◆ **RECORDS SUPPLIED**:
____

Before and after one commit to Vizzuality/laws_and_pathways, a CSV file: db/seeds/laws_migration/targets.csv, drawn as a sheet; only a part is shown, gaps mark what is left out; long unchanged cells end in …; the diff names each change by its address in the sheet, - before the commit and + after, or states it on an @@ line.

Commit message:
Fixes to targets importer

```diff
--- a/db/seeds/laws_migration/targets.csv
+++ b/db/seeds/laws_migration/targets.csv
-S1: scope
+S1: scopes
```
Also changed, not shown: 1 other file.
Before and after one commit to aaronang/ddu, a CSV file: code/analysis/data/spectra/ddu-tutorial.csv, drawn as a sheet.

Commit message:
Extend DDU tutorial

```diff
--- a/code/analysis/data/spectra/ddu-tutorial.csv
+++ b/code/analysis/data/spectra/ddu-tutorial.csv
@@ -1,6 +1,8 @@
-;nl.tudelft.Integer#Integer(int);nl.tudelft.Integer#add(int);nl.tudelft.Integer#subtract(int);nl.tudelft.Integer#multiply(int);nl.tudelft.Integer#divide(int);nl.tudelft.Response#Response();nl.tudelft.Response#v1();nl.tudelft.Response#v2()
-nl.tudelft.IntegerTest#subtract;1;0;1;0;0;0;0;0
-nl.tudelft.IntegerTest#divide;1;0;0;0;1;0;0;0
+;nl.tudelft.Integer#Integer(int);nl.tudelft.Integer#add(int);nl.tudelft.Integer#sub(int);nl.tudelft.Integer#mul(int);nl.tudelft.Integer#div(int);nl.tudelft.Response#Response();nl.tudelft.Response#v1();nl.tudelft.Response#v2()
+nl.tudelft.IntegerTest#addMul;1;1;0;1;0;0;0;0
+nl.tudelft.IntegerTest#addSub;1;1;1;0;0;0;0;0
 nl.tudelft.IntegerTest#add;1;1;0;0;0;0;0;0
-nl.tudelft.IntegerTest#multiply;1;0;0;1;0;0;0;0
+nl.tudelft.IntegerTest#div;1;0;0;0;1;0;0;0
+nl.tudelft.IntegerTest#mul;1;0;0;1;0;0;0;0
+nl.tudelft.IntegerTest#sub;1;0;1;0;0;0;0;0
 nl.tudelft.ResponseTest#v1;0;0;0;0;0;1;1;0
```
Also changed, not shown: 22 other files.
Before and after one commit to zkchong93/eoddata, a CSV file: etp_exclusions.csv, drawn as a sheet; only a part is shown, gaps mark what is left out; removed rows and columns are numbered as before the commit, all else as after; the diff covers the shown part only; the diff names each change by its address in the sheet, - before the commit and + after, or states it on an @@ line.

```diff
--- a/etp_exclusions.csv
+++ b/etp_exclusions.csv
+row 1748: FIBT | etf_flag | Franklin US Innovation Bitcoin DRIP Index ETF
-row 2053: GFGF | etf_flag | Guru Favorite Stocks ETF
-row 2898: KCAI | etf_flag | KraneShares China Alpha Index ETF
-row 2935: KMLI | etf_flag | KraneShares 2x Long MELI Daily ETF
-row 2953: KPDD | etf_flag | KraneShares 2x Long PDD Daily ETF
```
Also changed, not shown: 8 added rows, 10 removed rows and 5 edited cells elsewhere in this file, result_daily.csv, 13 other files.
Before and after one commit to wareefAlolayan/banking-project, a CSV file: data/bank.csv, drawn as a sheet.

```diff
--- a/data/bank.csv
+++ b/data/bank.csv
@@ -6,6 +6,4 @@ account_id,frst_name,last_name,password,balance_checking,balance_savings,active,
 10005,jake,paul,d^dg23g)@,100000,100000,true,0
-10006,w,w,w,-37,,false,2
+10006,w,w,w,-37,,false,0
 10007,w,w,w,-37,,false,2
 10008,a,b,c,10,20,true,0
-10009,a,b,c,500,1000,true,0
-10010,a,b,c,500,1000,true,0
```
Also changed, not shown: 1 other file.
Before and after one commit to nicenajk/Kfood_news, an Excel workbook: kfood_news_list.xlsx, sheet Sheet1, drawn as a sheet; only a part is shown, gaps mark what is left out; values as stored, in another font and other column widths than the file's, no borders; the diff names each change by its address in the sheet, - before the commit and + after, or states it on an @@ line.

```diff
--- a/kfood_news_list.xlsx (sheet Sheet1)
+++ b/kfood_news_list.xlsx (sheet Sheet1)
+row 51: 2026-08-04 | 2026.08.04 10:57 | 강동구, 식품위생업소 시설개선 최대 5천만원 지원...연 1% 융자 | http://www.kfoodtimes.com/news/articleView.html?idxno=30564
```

____

Please copy every line of the material that contains the word "Index".

◆ **TASK SOLUTION**:
+row 1748: FIBT | etf_flag | Franklin US Innovation Bitcoin DRIP Index ETF
-row 2898: KCAI | etf_flag | KraneShares China Alpha Index ETF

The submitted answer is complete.